Additional major results in Robertson's research include the following:
- In 1964, Robertson discovered the Robertson graph, the smallest possible 4-regular graph with girth five.
- In 1994, with Seymour and Robin Thomas, Robertson extended the number of colors for which the Hadwiger conjecture relating graph coloring to graph minors is known to be true. As of 2012 this remains the strongest known result on this conjecture.
- In 1996, Robertson, Seymour, Thomas, and Daniel P. Sanders published a new proof of the four color theorem, confirming the Appel–Haken proof which until then had been disputed. Their proof also leads to an efficient algorithm for finding 4-colorings of planar graphs.
- In 2006, Robertson, Seymour, Thomas, and Maria Chudnovsky, proved the long-conjectured strong perfect graph theorem characterizing the perfect graphs by forbidden induced subgraphs.
Awards and honors
Robertson has won the Fulkerson Prize three times, in 1994 for his work on the Hadwiger conjecture, in 2006 for the Robertson–Seymour theorem, and in 2009 for his proof of the strong perfect graph theorem.
He also won the Pólya Prize (SIAM) in 2004, the OSU Distinguished Scholar Award in 1997, and the Waterloo Alumni Achievement Medal in 2002. In 2012 he became a fellow of the American Mathematical Society.
-  Neil Robertson awarded the title of Distinguished Professor
- Bhattacharjee, Yudhijit (9 December 2011), "Saudi Universities offer cash in exchange for academic prestige", Science 334 (6061): 1344–1345, doi:10.1126/science.334.6061.1344.
- G. Neil (George) Robertson at the Mathematics Genealogy Project
- Collaboration Distance report from MathSciNet, Retrieved September 21, 2006.
- Delbert Rey Fulkerson Prize, American Mathematical Society, accessed 2012-01-03.
- List of Fellows of the American Mathematical Society, retrieved 2013-07-07.
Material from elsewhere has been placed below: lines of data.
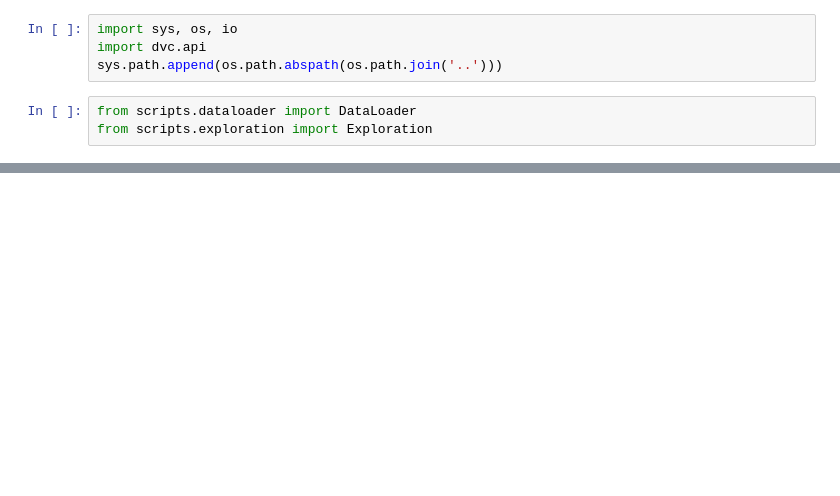
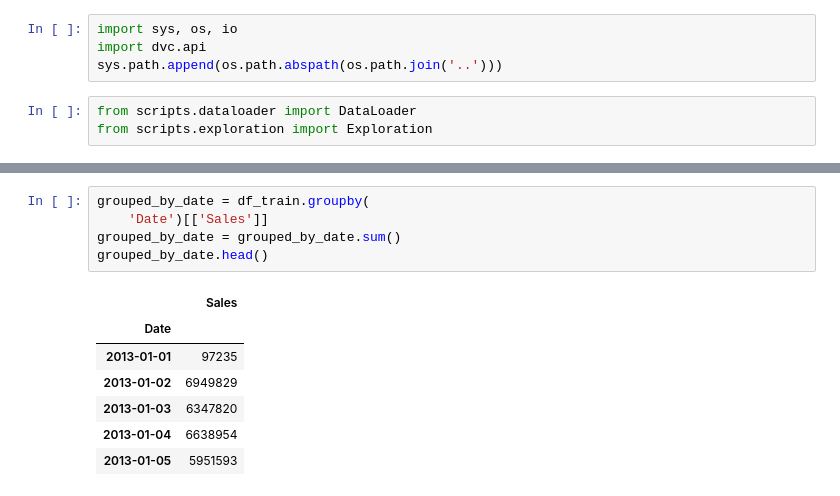
Before and after one commit to Haylemicheal/Pharmaceutical-Sales-Prediction, a Jupyter notebook: notebooks/EDA.ipynb, the cells around one changed output, grey strips where cells are left out. Saved outputs shown, nothing was run; the diff lists cells and outputs as text; blank space fills up the shorter version.

```diff
--- a/notebooks/EDA.ipynb
+++ b/notebooks/EDA.ipynb
@@ -72,0 +64,13 @@ Fortunatly, We don't have a missing value in the training csv file
+# %%
+grouped_by_date = df_train.groupby(
+    'Date')[['Sales']]
+grouped_by_date = grouped_by_date.sum()
+grouped_by_date.head()
+# %% [output]
+|  | Sales |
+| Date |  |
+| 2013-01-01 | 97235 |
+| 2013-01-02 | 6949829 |
+| 2013-01-03 | 6347820 |
+| 2013-01-04 | 6638954 |
+| 2013-01-05 | 5951593 |
```
Also changed, not shown: parts of 27 cells of this notebook, 1 other file.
- Neil Robertson's homepage at Ohio State University
- Short conference video. Neil Robertson - Some thoughts on Hadwiger's Conjecture. June 28, 1999. Video produced by Bojan Mohar.